**TASK DESCRIPTION**.
The expected response is the full listing, retyped exactly, without its images.

**RECORDED INFORMATION**.

--------

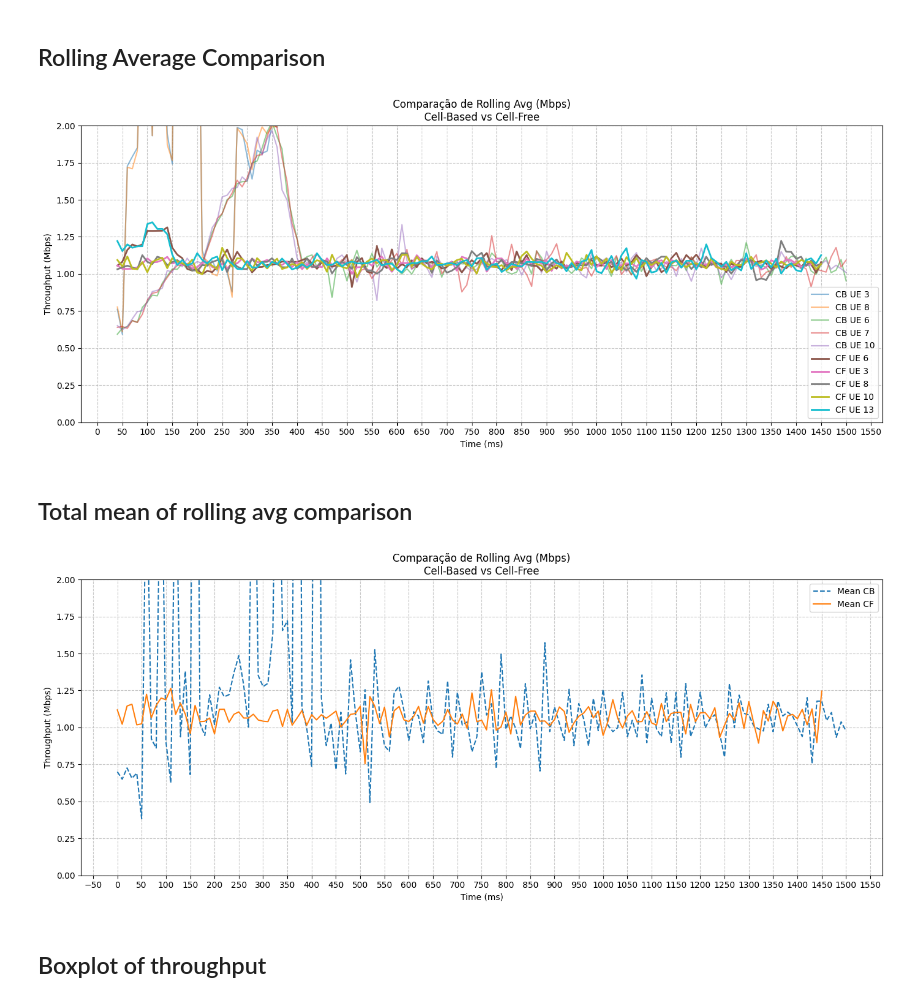
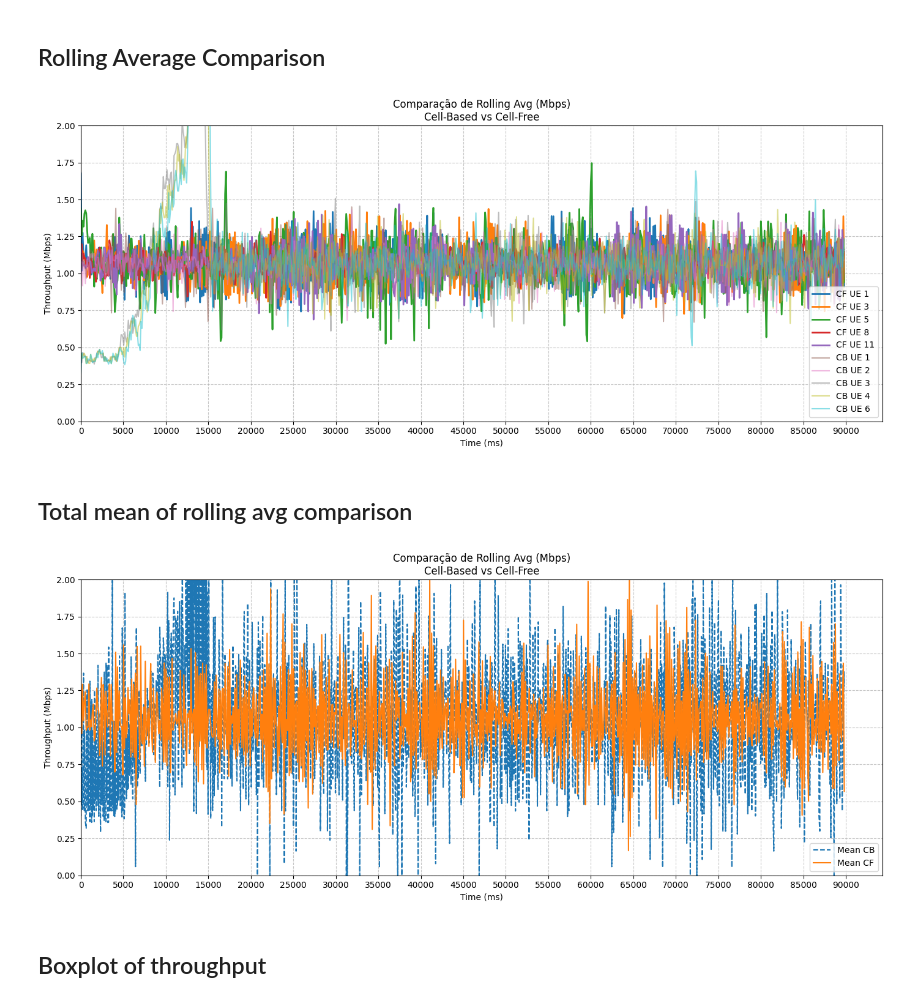
Before and after one commit to Surpr1se0/OAI-tests, a Jupyter notebook: scripts/5-ue.ipynb, the cells around one changed output. Drawn from its saved outputs; the diff is of its cells as text; code cells hidden in the pictures.

```diff
--- a/scripts/5-ue.ipynb
+++ b/scripts/5-ue.ipynb
@@ -10,8 +10,8 @@ import re
 import os
 
 # import data
-file_cell_based_5x = os.path.join("..", "clean-files",  "UL", "throughput", "3rd-attempt", "Cell-based-5ues.txt")
-file_cell_free_5x = os.path.join("..", "clean-files", "UL", "throughput", "3rd-attempt", "Cell-free-5ues.txt")
+file_cell_based_5x = os.path.join("..", "clean-files", "cb" , "5", "rep_020.csv")
+file_cell_free_5x = os.path.join("..", "clean-files", "cf" , "5", "rep_020.csv")
 # %% [markdown]
 ## Calculations for 5X Scenarios
 # %%
@@ -93,7 +60,7 @@ plt.show()
 # Graphic of Throughput and Rolling Average
 plt.figure(figsize=(14, 6))
 for ue, df in dfs_cb.items():
-    sns.lineplot(x="Time (ms)", y="Rolling Avg (Mbps)", data=df, label=f"UE {ue}")
+    sns.lineplot(x="Time_ms", y="Rolling Avg (Mbps)", data=df, label=f"UE {ue}")
 plt.title("Rolling Avg (Mbps) for 5 UEs\n(Cell Based 5x UEs)")
 plt.xlabel("Time (ms)")
 plt.ylabel("Throughput (Mbps)")
@@ -101,7 +68,8 @@ plt.grid(True)
 plt.legend()
 
 plt.ylim(0, 2)
-plt.gca().xaxis.set_major_locator(MultipleLocator(50))
+plt.xlim(left=0)
+plt.gca().xaxis.set_major_locator(MultipleLocator(5000))
 plt.grid(True, linestyle='--', alpha=0.7)
 plt.tight_layout()
 plt.show()
@@ -110,10 +78,14 @@ plt.show()
 # %% [markdown]
 ## Cell-Free 5x UE Throughput x Time
 # %%
+plt.figure(figsize=(14, 6))
+
 # Graphic of Throughput and Rolling Average
-plt.figure(figsize=(14, 6))
 for ue, df in dfs_cf.items():
-    sns.lineplot(x="Time (ms)", y="Throughput (Mbps)", data=df, label=f"UE {ue}")
+    dfs_cf[ue]["Throughput_Mbps"] = dfs_cf[ue]["Throughput_Mbps"].round(3)
+
+    sns.lineplot(x="Time_ms", y="Throughput_Mbps", data=df, label=f"UE {ue}")
+
 plt.title("Throughput in time for 5 UEs\n(Cell Free 5x UEs)")
 plt.xlabel("Time (ms)")
 plt.ylabel("Throughput (Mbps)")
@@ -121,7 +93,8 @@ plt.grid(True)
 plt.legend()
 
 plt.ylim(0, 2)
-plt.gca().xaxis.set_major_locator(MultipleLocator(50))
+plt.xlim(left=0)
+plt.gca().xaxis.set_major_locator(MultipleLocator(5000))
 plt.grid(True, linestyle='--', alpha=0.7)
 plt.tight_layout()
 plt.show()
@@ -131,15 +104,16 @@ plt.show()
 # Graphic of Throughput and Rolling Average
 plt.figure(figsize=(14, 6))
 for ue, df in dfs_cf.items():
-    sns.lineplot(x="Time (ms)", y="Rolling Avg (Mbps)", data=df, label=f"UE {ue}")
-plt.title("Rolling Avg (Mbps) for 5 UEs\n(Cell Free 5x UEs)")
+    sns.lineplot(x="Time_ms", y="Rolling Avg (Mbps)", data=df, label=f"UE {ue}")
+plt.title("Rolling Avg (Mbps) for 5 UEs\n(Cell Based 5x UEs)")
 plt.xlabel("Time (ms)")
 plt.ylabel("Throughput (Mbps)")
 plt.grid(True)
 plt.legend()
 
 plt.ylim(0, 2)
-plt.gca().xaxis.set_major_locator(MultipleLocator(50))
+plt.xlim(left=0)
+plt.gca().xaxis.set_major_locator(MultipleLocator(5000))
 plt.grid(True, linestyle='--', alpha=0.7)
 plt.tight_layout()
 plt.show()
@@ -152,32 +126,34 @@ plt.show()
 # %%
 # Graphic of Throughput and Rolling Average for comparison
 plt.figure(figsize=(14, 6))
 
+# Cell-Free
+for ue, df in dfs_cf.items():
+    sns.lineplot(x="Time_ms", y="Rolling Avg (Mbps)", data=df, label=f"CF UE {ue}", linewidth=2.0)
+
 # Cell-Based
 for ue, df in dfs_cb.items():
-    sns.lineplot(x="Time (ms)", y="Rolling Avg (Mbps)", data=df, label=f"CB UE {ue}", alpha=0.5)
+    sns.lineplot(x="Time_ms", y="Rolling Avg (Mbps)", data=df, label=f"CB UE {ue}", alpha=0.5)
 
-# Cell-Free
-for ue, df in dfs_cf.items():
-    sns.lineplot(x="Time (ms)", y="Rolling Avg (Mbps)", data=df, label=f"CF UE {ue}", linewidth=2.0)
 
 plt.title("Comparação de Rolling Avg (Mbps)\nCell-Based vs Cell-Free")
 plt.xlabel("Time (ms)")
 plt.ylabel("Throughput (Mbps)")
 plt.grid(True)
 plt.legend()
 plt.ylim(0, 2)
-plt.gca().xaxis.set_major_locator(MultipleLocator(50))
+plt.xlim(left=0)
+plt.gca().xaxis.set_major_locator(MultipleLocator(5000))
 plt.grid(True, linestyle='--', alpha=0.7)
 plt.tight_layout()
 plt.show()
 # %% [output]
-[figure, old version]
+[figure, new version]
 # %% [markdown]
 ## Total mean of rolling avg comparison
 # %%
-mean_cb = pd.concat(dfs_cb.values()).groupby("Time (ms)")["Throughput (Mbps)"].mean()
-mean_cf = pd.concat(dfs_cf.values()).groupby("Time (ms)")["Throughput (Mbps)"].mean()
+mean_cb = pd.concat(dfs_cb.values()).groupby("Time_ms")["Throughput_Mbps"].mean()
+mean_cf = pd.concat(dfs_cf.values()).groupby("Time_ms")["Throughput_Mbps"].mean()
 
 plt.figure(figsize=(14, 6))
 
@@ -190,12 +166,13 @@ plt.ylabel("Throughput (Mbps)")
 plt.grid(True)
 plt.legend()
 plt.ylim(0, 2)
-plt.gca().xaxis.set_major_locator(MultipleLocator(50))
+plt.xlim(left=0)
+plt.gca().xaxis.set_major_locator(MultipleLocator(5000))
 plt.grid(True, linestyle='--', alpha=0.7)
 plt.tight_layout()
 plt.show()
 # %% [output]
-[figure, old version]
+[figure, new version]
 # %% [markdown]
 ## Boxplot of throughput
 # %%
```
Also changed, not shown: parts of 9 cells of this notebook, 2 other files.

--------

**ANSWER BOX**.
Before and after one commit to Surpr1se0/OAI-tests, a Jupyter notebook: scripts/5-ue.ipynb, the cells around one changed output. Drawn from its saved outputs; the diff is of its cells as text; code cells hidden in the pictures.

```diff
--- a/scripts/5-ue.ipynb
+++ b/scripts/5-ue.ipynb
@@ -10,8 +10,8 @@ import re
 import os
 
 # import data
-file_cell_based_5x = os.path.join("..", "clean-files",  "UL", "throughput", "3rd-attempt", "Cell-based-5ues.txt")
-file_cell_free_5x = os.path.join("..", "clean-files", "UL", "throughput", "3rd-attempt", "Cell-free-5ues.txt")
+file_cell_based_5x = os.path.join("..", "clean-files", "cb" , "5", "rep_020.csv")
+file_cell_free_5x = os.path.join("..", "clean-files", "cf" , "5", "rep_020.csv")
 # %% [markdown]
 ## Calculations for 5X Scenarios
 # %%
@@ -93,7 +60,7 @@ plt.show()
 # Graphic of Throughput and Rolling Average
 plt.figure(figsize=(14, 6))
 for ue, df in dfs_cb.items():
-    sns.lineplot(x="Time (ms)", y="Rolling Avg (Mbps)", data=df, label=f"UE {ue}")
+    sns.lineplot(x="Time_ms", y="Rolling Avg (Mbps)", data=df, label=f"UE {ue}")
 plt.title("Rolling Avg (Mbps) for 5 UEs\n(Cell Based 5x UEs)")
 plt.xlabel("Time (ms)")
 plt.ylabel("Throughput (Mbps)")
@@ -101,7 +68,8 @@ plt.grid(True)
 plt.legend()
 
 plt.ylim(0, 2)
-plt.gca().xaxis.set_major_locator(MultipleLocator(50))
+plt.xlim(left=0)
+plt.gca().xaxis.set_major_locator(MultipleLocator(5000))
 plt.grid(True, linestyle='--', alpha=0.7)
 plt.tight_layout()
 plt.show()
@@ -110,10 +78,14 @@ plt.show()
 # %% [markdown]
 ## Cell-Free 5x UE Throughput x Time
 # %%
+plt.figure(figsize=(14, 6))
+
 # Graphic of Throughput and Rolling Average
-plt.figure(figsize=(14, 6))
 for ue, df in dfs_cf.items():
-    sns.lineplot(x="Time (ms)", y="Throughput (Mbps)", data=df, label=f"UE {ue}")
+    dfs_cf[ue]["Throughput_Mbps"] = dfs_cf[ue]["Throughput_Mbps"].round(3)
+
+    sns.lineplot(x="Time_ms", y="Throughput_Mbps", data=df, label=f"UE {ue}")
+
 plt.title("Throughput in time for 5 UEs\n(Cell Free 5x UEs)")
 plt.xlabel("Time (ms)")
 plt.ylabel("Throughput (Mbps)")
@@ -121,7 +93,8 @@ plt.grid(True)
 plt.legend()
 
 plt.ylim(0, 2)
-plt.gca().xaxis.set_major_locator(MultipleLocator(50))
+plt.xlim(left=0)
+plt.gca().xaxis.set_major_locator(MultipleLocator(5000))
 plt.grid(True, linestyle='--', alpha=0.7)
 plt.tight_layout()
 plt.show()
@@ -131,15 +104,16 @@ plt.show()
 # Graphic of Throughput and Rolling Average
 plt.figure(figsize=(14, 6))
 for ue, df in dfs_cf.items():
-    sns.lineplot(x="Time (ms)", y="Rolling Avg (Mbps)", data=df, label=f"UE {ue}")
-plt.title("Rolling Avg (Mbps) for 5 UEs\n(Cell Free 5x UEs)")
+    sns.lineplot(x="Time_ms", y="Rolling Avg (Mbps)", data=df, label=f"UE {ue}")
+plt.title("Rolling Avg (Mbps) for 5 UEs\n(Cell Based 5x UEs)")
 plt.xlabel("Time (ms)")
 plt.ylabel("Throughput (Mbps)")
 plt.grid(True)
 plt.legend()
 
 plt.ylim(0, 2)
-plt.gca().xaxis.set_major_locator(MultipleLocator(50))
+plt.xlim(left=0)
+plt.gca().xaxis.set_major_locator(MultipleLocator(5000))
 plt.grid(True, linestyle='--', alpha=0.7)
 plt.tight_layout()
 plt.show()
@@ -152,32 +126,34 @@ plt.show()
 # %%
 # Graphic of Throughput and Rolling Average for comparison
 plt.figure(figsize=(14, 6))
 
+# Cell-Free
+for ue, df in dfs_cf.items():
+    sns.lineplot(x="Time_ms", y="Rolling Avg (Mbps)", data=df, label=f"CF UE {ue}", linewidth=2.0)
+
 # Cell-Based
 for ue, df in dfs_cb.items():
-    sns.lineplot(x="Time (ms)", y="Rolling Avg (Mbps)", data=df, label=f"CB UE {ue}", alpha=0.5)
+    sns.lineplot(x="Time_ms", y="Rolling Avg (Mbps)", data=df, label=f"CB UE {ue}", alpha=0.5)
 
-# Cell-Free
-for ue, df in dfs_cf.items():
-    sns.lineplot(x="Time (ms)", y="Rolling Avg (Mbps)", data=df, label=f"CF UE {ue}", linewidth=2.0)
 
 plt.title("Comparação de Rolling Avg (Mbps)\nCell-Based vs Cell-Free")
 plt.xlabel("Time (ms)")
 plt.ylabel("Throughput (Mbps)")
 plt.grid(True)
 plt.legend()
 plt.ylim(0, 2)
-plt.gca().xaxis.set_major_locator(MultipleLocator(50))
+plt.xlim(left=0)
+plt.gca().xaxis.set_major_locator(MultipleLocator(5000))
 plt.grid(True, linestyle='--', alpha=0.7)
 plt.tight_layout()
 plt.show()
 # %% [output]
-[figure, old version]
+[figure, new version]
 # %% [markdown]
 ## Total mean of rolling avg comparison
 # %%
-mean_cb = pd.concat(dfs_cb.values()).groupby("Time (ms)")["Throughput (Mbps)"].mean()
-mean_cf = pd.concat(dfs_cf.values()).groupby("Time (ms)")["Throughput (Mbps)"].mean()
+mean_cb = pd.concat(dfs_cb.values()).groupby("Time_ms")["Throughput_Mbps"].mean()
+mean_cf = pd.concat(dfs_cf.values()).groupby("Time_ms")["Throughput_Mbps"].mean()
 
 plt.figure(figsize=(14, 6))
 
@@ -190,12 +166,13 @@ plt.ylabel("Throughput (Mbps)")
 plt.grid(True)
 plt.legend()
 plt.ylim(0, 2)
-plt.gca().xaxis.set_major_locator(MultipleLocator(50))
+plt.xlim(left=0)
+plt.gca().xaxis.set_major_locator(MultipleLocator(5000))
 plt.grid(True, linestyle='--', alpha=0.7)
 plt.tight_layout()
 plt.show()
 # %% [output]
-[figure, old version]
+[figure, new version]
 # %% [markdown]
 ## Boxplot of throughput
 # %%
```
Also changed, not shown: parts of 9 cells of this notebook, 2 other files.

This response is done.